**Supplied records:**
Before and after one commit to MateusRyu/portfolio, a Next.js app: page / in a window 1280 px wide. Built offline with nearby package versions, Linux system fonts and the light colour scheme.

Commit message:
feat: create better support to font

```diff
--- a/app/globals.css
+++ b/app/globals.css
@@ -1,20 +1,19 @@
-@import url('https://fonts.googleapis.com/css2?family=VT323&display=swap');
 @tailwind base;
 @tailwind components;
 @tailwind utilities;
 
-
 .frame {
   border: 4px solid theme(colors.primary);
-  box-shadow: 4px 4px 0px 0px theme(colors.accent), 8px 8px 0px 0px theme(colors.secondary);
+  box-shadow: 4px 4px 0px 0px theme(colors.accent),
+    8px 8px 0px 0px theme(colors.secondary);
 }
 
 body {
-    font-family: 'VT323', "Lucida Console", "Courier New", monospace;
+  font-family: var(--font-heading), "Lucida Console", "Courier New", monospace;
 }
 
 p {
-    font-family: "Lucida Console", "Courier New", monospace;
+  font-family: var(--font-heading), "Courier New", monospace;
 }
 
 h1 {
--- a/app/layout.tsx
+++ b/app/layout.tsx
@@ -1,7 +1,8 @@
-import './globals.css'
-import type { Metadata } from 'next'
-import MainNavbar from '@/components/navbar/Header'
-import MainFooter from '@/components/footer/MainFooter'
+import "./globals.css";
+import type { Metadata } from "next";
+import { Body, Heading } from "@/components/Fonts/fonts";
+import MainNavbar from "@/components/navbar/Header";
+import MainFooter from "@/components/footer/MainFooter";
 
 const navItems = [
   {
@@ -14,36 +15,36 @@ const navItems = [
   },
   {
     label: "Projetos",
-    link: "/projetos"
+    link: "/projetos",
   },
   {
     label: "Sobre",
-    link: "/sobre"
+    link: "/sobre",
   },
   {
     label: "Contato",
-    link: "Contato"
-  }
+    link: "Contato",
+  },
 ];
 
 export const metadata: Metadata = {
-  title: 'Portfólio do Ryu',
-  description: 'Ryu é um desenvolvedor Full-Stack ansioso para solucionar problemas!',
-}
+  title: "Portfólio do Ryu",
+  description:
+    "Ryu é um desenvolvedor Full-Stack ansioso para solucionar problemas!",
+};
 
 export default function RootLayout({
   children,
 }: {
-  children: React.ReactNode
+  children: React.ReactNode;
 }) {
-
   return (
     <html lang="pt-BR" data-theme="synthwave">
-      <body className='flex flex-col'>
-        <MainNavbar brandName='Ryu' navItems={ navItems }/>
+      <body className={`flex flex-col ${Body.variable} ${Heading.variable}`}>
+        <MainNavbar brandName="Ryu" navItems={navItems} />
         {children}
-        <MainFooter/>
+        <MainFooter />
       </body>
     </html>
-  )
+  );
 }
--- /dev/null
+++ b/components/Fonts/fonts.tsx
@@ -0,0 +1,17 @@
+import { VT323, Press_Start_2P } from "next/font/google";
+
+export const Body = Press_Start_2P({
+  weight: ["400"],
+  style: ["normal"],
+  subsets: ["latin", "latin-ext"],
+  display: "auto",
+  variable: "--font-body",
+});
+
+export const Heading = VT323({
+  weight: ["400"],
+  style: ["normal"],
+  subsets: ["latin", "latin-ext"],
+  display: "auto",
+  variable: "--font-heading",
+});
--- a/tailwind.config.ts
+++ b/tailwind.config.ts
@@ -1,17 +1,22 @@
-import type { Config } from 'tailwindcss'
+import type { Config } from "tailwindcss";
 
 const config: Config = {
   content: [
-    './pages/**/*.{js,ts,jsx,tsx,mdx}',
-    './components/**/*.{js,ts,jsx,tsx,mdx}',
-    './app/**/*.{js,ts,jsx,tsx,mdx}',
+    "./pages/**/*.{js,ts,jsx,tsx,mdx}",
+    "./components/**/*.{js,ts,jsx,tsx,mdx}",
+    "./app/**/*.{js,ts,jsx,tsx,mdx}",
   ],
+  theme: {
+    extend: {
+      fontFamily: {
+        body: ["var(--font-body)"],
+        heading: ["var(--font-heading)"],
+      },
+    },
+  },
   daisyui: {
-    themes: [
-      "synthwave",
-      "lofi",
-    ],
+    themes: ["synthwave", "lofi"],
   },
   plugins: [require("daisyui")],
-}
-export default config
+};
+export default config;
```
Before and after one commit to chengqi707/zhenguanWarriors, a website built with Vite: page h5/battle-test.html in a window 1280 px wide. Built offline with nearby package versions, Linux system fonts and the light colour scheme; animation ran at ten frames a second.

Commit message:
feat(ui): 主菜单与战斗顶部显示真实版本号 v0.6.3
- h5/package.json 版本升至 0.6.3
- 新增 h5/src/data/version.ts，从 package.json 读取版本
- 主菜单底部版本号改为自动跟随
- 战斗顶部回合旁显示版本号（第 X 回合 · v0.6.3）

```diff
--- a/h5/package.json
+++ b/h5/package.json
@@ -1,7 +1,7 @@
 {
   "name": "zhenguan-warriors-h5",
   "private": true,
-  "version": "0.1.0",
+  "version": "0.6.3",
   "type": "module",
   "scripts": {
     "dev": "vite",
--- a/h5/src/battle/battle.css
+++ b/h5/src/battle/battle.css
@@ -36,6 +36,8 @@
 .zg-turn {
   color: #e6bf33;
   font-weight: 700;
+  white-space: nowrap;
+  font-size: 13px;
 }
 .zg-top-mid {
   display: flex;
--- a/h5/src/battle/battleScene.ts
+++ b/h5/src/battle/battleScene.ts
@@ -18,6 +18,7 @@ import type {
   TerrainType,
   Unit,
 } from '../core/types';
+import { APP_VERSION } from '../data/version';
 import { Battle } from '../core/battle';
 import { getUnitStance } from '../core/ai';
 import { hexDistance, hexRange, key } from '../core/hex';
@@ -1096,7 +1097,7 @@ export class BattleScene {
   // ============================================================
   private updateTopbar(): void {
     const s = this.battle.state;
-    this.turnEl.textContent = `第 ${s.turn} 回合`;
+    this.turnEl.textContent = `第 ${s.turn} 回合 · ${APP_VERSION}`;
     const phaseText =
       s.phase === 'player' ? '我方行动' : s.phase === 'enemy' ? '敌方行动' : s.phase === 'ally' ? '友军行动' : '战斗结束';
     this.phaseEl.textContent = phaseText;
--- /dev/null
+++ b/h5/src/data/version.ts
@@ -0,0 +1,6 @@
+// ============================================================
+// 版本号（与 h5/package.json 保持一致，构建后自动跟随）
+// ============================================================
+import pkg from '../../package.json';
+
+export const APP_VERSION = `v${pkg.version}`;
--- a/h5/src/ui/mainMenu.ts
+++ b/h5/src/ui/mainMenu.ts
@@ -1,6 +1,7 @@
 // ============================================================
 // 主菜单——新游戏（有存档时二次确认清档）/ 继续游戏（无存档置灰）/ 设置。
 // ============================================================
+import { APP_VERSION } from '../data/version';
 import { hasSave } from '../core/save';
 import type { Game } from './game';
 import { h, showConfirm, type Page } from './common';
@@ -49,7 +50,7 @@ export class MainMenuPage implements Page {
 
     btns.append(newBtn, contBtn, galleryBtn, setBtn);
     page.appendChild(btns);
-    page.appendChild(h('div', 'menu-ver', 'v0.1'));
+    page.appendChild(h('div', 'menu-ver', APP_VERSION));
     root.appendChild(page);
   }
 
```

**Aim of the exercise:**
Take every line from the listing above that includes the word "json" and copy it.

**Result for this task:**
- h5/package.json 版本升至 0.6.3
- 新增 h5/src/data/version.ts，从 package.json 读取版本
--- a/h5/package.json
+++ b/h5/package.json
+// 版本号（与 h5/package.json 保持一致，构建后自动跟随）
+import pkg from '../../package.json';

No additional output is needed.